*Task goal*. Go through the material below and report how many lines contain "arcSize". Give only the number.

*Provided records*.

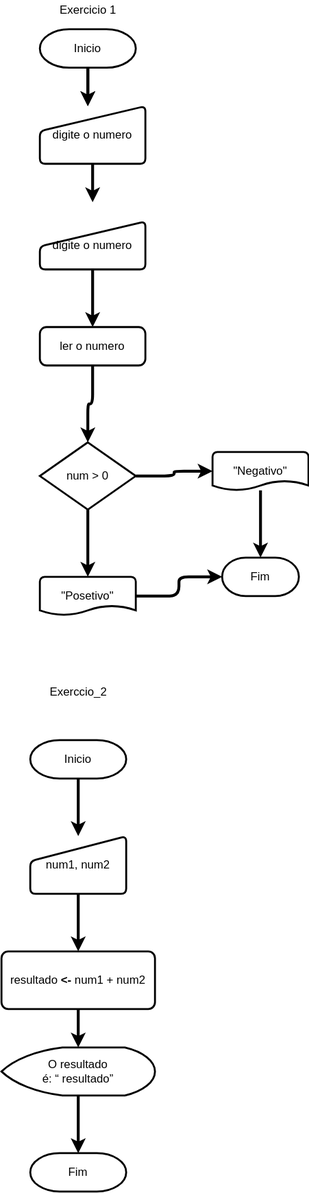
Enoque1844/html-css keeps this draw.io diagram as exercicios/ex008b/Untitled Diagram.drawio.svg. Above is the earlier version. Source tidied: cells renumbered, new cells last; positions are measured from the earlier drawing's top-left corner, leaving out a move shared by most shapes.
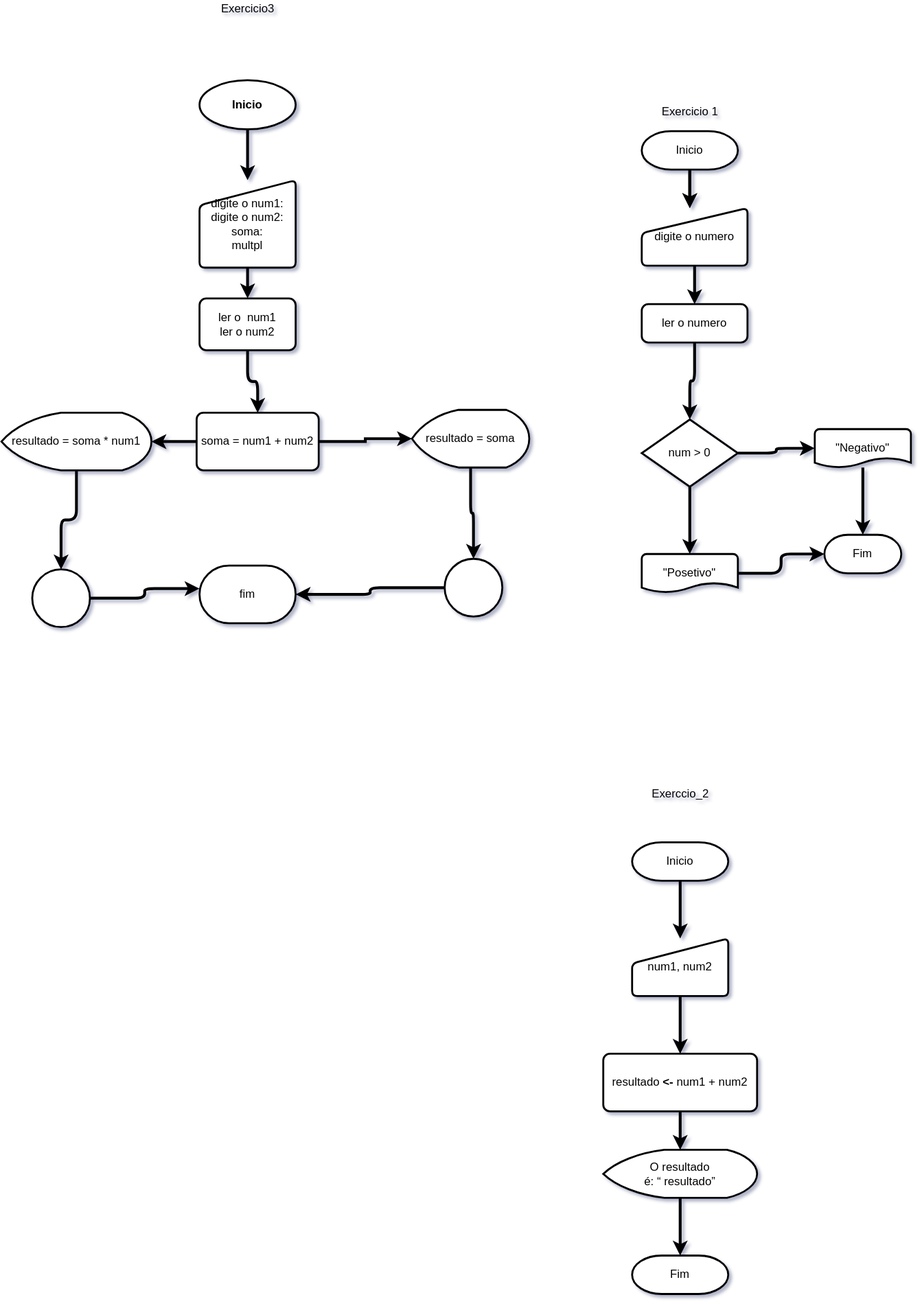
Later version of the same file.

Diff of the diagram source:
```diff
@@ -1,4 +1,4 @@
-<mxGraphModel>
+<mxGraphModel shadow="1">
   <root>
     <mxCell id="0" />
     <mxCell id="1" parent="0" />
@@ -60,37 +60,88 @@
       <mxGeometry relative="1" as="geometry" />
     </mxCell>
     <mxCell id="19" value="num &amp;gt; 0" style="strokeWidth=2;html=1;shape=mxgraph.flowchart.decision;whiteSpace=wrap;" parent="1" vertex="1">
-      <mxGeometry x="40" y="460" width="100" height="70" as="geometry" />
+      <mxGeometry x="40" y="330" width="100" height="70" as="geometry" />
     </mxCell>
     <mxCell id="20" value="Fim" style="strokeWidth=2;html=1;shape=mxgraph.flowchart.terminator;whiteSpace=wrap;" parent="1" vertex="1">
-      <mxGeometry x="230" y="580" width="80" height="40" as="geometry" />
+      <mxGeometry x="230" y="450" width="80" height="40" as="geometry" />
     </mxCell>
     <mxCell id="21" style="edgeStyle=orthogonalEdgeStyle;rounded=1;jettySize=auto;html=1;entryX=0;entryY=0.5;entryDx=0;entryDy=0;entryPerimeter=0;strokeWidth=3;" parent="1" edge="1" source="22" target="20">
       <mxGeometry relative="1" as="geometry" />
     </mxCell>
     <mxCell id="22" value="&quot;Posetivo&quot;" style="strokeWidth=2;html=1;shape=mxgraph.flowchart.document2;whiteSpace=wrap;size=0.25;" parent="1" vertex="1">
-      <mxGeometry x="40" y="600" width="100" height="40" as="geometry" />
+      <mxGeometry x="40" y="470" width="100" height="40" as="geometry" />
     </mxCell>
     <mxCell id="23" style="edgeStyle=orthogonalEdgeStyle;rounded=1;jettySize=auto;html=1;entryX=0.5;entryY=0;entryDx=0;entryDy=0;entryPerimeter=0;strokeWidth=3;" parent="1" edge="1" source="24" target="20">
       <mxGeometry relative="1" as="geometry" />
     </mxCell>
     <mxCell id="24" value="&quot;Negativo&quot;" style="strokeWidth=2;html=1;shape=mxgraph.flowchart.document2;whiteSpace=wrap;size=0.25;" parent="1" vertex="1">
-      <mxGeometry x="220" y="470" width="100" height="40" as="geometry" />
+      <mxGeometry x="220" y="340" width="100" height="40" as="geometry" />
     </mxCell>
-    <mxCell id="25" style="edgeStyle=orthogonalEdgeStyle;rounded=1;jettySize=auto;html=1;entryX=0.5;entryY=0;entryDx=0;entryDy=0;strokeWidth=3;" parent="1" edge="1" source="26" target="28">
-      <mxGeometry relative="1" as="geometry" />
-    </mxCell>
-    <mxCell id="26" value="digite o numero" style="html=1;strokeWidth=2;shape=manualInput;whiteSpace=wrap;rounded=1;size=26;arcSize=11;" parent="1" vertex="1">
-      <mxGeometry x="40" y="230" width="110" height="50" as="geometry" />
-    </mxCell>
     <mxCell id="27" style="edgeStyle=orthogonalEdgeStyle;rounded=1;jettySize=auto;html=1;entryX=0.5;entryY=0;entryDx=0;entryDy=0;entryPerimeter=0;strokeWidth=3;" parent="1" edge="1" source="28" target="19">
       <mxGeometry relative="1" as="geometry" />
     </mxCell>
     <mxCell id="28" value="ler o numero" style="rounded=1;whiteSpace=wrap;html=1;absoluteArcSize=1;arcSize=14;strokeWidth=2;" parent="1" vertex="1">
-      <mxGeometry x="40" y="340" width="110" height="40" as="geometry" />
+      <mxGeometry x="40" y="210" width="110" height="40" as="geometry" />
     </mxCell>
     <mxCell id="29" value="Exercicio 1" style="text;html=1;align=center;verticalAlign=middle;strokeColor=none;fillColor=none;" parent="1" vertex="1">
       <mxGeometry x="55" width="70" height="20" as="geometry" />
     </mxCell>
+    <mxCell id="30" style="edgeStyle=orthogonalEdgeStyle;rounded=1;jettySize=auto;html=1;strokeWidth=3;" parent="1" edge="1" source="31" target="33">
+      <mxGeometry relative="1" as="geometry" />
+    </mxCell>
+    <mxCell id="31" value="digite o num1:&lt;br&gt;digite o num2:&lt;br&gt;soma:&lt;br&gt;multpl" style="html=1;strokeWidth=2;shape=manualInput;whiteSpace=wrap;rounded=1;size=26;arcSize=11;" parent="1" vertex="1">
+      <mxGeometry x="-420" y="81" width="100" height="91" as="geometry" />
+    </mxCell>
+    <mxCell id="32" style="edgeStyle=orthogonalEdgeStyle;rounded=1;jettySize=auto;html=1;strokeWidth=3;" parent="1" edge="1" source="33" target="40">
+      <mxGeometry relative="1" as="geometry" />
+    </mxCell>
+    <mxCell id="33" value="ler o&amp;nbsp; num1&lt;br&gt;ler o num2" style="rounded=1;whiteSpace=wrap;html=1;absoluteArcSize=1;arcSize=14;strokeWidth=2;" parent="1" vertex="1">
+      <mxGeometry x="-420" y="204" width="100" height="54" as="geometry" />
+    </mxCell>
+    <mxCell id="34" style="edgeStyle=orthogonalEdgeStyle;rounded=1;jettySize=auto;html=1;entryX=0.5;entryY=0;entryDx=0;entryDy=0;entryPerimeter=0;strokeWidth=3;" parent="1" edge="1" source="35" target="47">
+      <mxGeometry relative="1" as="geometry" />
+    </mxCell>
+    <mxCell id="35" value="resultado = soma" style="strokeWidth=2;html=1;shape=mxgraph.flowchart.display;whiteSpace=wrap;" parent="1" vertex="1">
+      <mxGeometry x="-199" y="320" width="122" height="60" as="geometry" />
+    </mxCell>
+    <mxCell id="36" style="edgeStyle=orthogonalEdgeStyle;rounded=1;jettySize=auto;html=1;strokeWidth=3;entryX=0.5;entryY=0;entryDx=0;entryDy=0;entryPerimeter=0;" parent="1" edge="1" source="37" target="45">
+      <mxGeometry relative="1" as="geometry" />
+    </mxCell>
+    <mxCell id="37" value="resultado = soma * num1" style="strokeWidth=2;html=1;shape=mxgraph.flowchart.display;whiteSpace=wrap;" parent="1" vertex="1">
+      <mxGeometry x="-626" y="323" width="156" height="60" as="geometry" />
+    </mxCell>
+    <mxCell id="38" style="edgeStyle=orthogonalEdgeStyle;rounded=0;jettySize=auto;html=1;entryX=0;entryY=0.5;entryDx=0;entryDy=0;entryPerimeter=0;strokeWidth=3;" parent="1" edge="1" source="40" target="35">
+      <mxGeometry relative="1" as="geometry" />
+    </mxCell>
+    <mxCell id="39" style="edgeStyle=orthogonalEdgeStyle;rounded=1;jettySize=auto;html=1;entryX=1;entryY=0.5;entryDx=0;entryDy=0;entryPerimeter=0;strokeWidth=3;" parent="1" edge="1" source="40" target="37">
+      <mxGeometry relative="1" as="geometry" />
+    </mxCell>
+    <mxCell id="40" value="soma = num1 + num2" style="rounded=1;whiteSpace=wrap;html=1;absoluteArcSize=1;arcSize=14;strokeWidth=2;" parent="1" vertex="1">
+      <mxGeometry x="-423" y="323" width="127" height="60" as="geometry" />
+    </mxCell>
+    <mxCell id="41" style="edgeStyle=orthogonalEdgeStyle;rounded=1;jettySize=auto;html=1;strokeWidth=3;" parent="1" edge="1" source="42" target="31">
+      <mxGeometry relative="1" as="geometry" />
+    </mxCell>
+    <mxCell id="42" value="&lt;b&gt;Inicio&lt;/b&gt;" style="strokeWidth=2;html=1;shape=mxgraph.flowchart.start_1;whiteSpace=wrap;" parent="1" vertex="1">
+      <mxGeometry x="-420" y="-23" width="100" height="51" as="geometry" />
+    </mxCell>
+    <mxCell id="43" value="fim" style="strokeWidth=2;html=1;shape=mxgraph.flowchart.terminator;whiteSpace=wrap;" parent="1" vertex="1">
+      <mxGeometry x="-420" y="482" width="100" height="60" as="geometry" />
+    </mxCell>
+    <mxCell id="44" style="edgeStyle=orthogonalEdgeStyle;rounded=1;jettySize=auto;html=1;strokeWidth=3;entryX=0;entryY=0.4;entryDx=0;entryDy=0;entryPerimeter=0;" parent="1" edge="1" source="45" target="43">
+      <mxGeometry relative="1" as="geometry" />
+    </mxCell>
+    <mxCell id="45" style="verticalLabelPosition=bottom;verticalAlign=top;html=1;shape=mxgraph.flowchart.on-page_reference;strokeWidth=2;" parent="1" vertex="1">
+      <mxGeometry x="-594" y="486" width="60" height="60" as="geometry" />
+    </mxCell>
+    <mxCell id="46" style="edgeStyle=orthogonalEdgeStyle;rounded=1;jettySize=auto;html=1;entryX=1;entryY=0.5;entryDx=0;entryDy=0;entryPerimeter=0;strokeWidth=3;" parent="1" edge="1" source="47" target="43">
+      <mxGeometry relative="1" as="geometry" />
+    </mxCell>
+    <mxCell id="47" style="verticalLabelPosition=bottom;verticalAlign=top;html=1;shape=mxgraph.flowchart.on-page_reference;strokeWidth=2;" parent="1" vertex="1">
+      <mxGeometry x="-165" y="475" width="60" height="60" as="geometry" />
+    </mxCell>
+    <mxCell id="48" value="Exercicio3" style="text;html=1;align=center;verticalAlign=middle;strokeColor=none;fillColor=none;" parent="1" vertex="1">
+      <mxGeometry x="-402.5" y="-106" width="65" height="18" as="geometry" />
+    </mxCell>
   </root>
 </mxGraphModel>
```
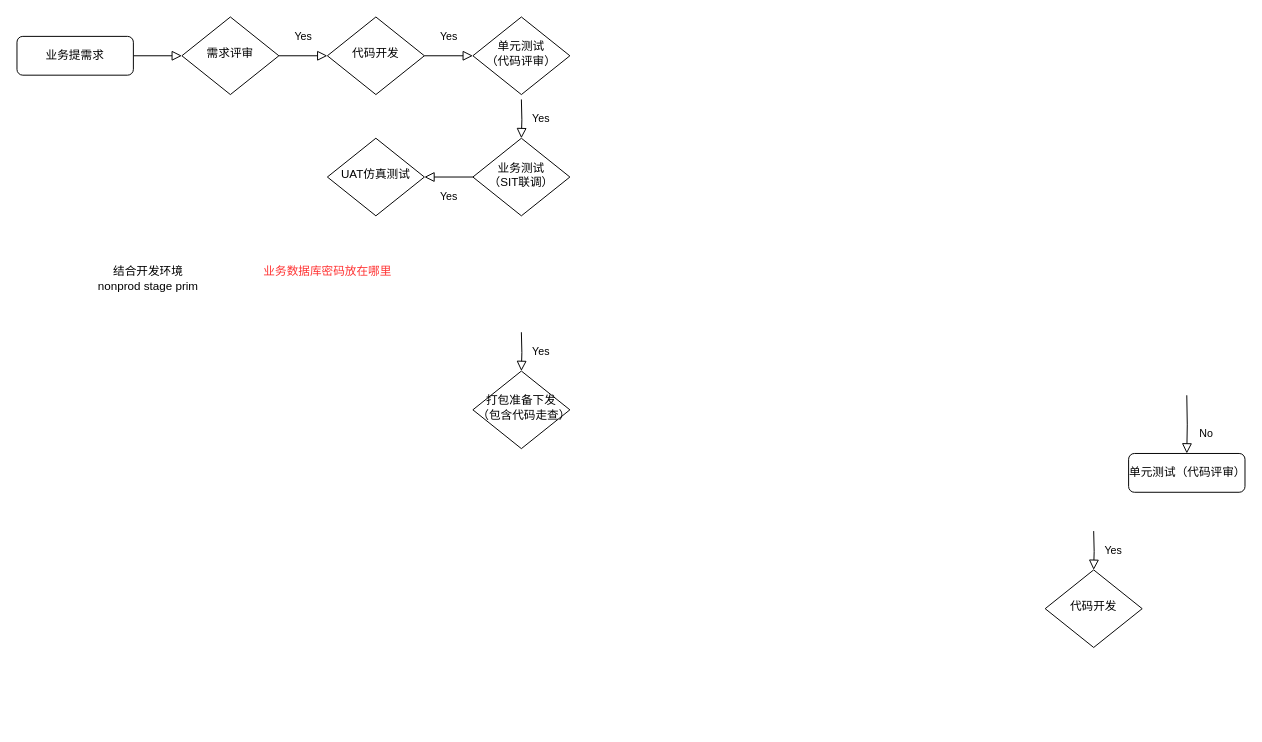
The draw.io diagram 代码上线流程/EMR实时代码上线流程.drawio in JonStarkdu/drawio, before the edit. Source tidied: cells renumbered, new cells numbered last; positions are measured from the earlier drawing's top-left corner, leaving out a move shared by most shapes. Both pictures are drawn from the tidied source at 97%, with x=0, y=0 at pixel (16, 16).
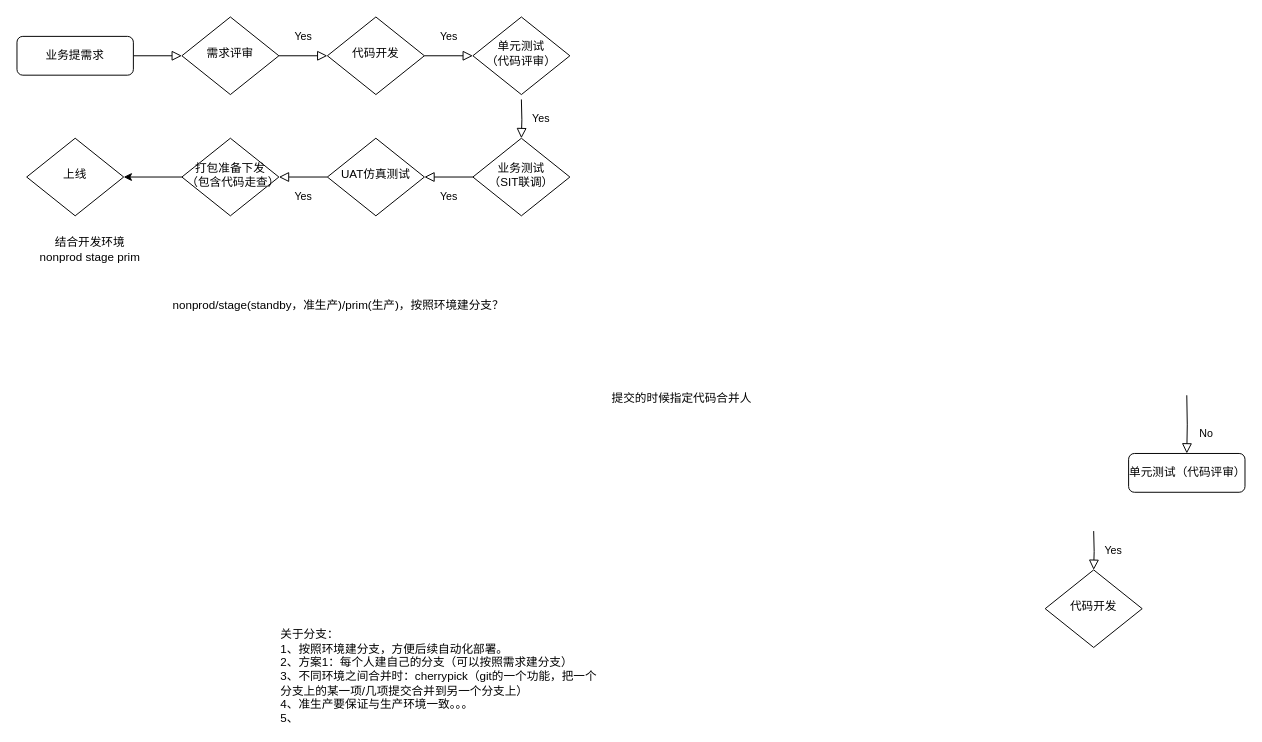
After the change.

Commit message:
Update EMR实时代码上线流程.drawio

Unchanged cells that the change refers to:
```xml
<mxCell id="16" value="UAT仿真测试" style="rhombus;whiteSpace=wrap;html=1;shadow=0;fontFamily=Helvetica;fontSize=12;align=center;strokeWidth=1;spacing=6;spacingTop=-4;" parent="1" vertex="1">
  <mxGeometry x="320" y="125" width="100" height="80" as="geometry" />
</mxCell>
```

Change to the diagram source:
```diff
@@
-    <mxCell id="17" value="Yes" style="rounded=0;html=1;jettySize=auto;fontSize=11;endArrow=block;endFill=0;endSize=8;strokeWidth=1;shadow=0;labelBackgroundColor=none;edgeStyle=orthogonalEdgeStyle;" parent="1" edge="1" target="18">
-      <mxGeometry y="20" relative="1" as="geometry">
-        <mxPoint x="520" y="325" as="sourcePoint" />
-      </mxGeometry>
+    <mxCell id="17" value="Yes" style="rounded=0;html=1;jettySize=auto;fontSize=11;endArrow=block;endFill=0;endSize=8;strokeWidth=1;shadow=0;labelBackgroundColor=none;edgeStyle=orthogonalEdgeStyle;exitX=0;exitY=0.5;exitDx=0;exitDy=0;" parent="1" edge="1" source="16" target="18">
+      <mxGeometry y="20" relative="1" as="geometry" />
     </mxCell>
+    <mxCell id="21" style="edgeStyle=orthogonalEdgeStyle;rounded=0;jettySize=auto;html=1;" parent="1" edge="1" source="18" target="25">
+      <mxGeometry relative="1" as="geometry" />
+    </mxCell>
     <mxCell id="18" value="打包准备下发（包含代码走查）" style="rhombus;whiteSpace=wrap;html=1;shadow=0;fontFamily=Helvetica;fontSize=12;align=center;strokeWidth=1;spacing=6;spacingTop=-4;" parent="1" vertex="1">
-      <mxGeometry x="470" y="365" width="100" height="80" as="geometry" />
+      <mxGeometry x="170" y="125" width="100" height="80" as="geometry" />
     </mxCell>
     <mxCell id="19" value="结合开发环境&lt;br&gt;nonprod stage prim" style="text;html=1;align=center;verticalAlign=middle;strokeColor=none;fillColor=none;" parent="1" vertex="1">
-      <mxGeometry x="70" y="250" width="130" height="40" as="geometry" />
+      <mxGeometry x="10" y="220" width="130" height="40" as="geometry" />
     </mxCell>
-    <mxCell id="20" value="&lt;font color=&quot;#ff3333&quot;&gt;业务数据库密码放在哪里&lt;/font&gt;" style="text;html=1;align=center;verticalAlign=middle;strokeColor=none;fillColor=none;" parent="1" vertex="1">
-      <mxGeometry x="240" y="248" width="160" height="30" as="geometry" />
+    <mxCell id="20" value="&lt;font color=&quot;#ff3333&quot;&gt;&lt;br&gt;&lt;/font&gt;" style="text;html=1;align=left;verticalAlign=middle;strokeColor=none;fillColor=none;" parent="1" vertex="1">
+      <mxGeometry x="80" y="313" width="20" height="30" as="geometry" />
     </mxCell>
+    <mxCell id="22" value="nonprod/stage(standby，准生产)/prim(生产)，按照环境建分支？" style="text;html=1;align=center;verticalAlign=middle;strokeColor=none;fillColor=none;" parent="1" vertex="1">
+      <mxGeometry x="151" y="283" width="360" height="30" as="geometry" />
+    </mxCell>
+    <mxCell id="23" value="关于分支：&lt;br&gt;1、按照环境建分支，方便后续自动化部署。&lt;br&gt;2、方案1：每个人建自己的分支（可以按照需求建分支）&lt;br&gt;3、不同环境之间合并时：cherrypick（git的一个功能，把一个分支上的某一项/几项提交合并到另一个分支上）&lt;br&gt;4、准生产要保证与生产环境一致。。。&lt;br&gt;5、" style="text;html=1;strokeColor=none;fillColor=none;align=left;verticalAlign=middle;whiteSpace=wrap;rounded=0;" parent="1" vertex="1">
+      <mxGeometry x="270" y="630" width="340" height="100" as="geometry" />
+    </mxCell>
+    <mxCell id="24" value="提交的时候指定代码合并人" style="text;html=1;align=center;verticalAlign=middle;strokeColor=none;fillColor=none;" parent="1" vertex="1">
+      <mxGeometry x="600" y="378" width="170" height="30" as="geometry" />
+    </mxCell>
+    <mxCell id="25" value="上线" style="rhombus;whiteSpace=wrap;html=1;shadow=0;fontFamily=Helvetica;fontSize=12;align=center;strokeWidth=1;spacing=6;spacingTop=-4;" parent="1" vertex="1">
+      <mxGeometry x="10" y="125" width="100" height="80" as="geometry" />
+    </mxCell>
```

*Solved exercise*. 5